A recent article in The National Review suggests that the current down turn in the real estate market is not nearly as alarming as pundits on national television would have us believe:

FINANCIAL markets gyrated wildly in August, in part because of concerns that the U.S. housing sector wouldbring the rest of the economy down. But markets were posi­tively sedate compared with many pundits, who look at the
U.S. housing sector and see Armageddon. columnist John Browne expressed a typical sentiment when he said, “The busting of the wildly inflated property boom will be like that of the collapse of the dot com boom. . . . We feel the real estate bust will spread into the general economy and other assets including the stock market”.
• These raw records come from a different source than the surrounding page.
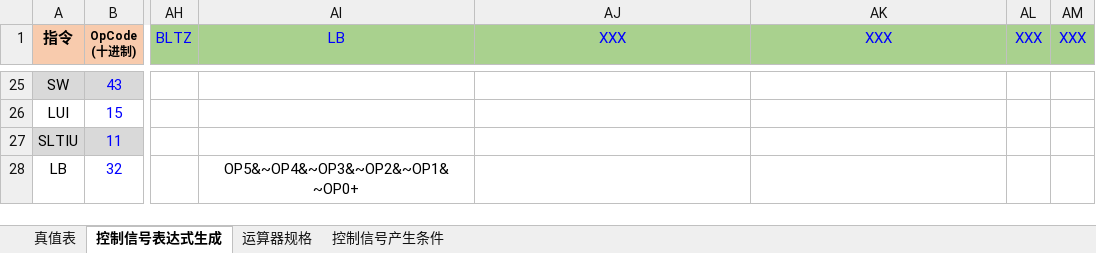
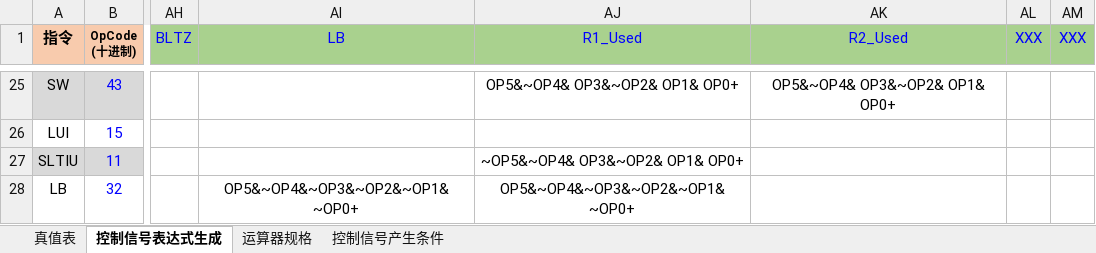
Before and after one commit to RussellIII/Computer-Organization, an Excel workbook: 课程设计/单周期硬布线控制器表达式自动生成(2019-10-29).xlsx, sheet 控制信号表达式生成, drawn as a sheet; only a part is shown, gaps mark what is left out; values as stored, in another font and other column widths than the file's, no borders; charts and pictures and conditional formats not drawn; the diff covers the shown part only; the diff names each change by its address in the sheet, - before the commit and + after, or states it on an @@ line.

```diff
--- a/课程设计/单周期硬布线控制器表达式自动生成(2019-10-29).xlsx (sheet 控制信号表达式生成)
+++ b/课程设计/单周期硬布线控制器表达式自动生成(2019-10-29).xlsx (sheet 控制信号表达式生成)
-AJ1: XXX
+AJ1: R1_Used
-AK1: XXX
+AK1: R2_Used
-AJ25 (R1_Used): (empty)
+AJ25 (R1_Used): OP5&~OP4& OP3&~OP2& OP1& OP0+
-AK25 (R2_Used): (empty)
+AK25 (R2_Used): OP5&~OP4& OP3&~OP2& OP1& OP0+
-AJ27 (R1_Used): (empty)
+AJ27 (R1_Used): ~OP5&~OP4& OP3&~OP2& OP1& OP0+
-AJ28 (R1_Used): (empty)
+AJ28 (R1_Used): OP5&~OP4&~OP3&~OP2&~OP1&~OP0+
```
Also changed, not shown: 37 edited cells elsewhere in this sheet, sheet 真值表, 7 other files.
Turn on a cable-news channel and listen to an economics discussion, and you get the distinct impression that housing activity in the U.S. has just gone through an unprecedented and irrational boom. The morality tale is cited as proof that markets do not work, and that new and intrusive government regulation is needed.A look at the data, however, tells a markedly different story.    By the standards of past booms and busts, the current episode looks tame. By this measure, the boom was not nearly as high as past indiscre­tions, and the bust has already reversed it.Indeed, a simple, rational, free-market story explains the cur­rent housing mess. The Federal Reserve kept interest rates very low as the economy recovered slowly from the last recession. Those low rates boosted housing activity. When rates were lift­ed as the economy finally took off, housing activity fell back..Simple and straightforward economics explains price movements as well. When interest rates were very low, buy­ers flocked into the housing market looking for homes. All of that extra demand drove up prices of the existing housing stock. Home builders responded to the higher prices by building new homes. When enough of those were finished, it put downward pressure on prices because of the increase in supply.Of course, there have been excesses. But the market is deal­ing well with them. Those who made imprudent loans havelost a lot of money, and will not be around to lend again the next time the housing market takes off Prudent lenders will survive, and will finance the next takeoff. Which, the datasuggest, might not be that far away. By KEVIN A. HASSETT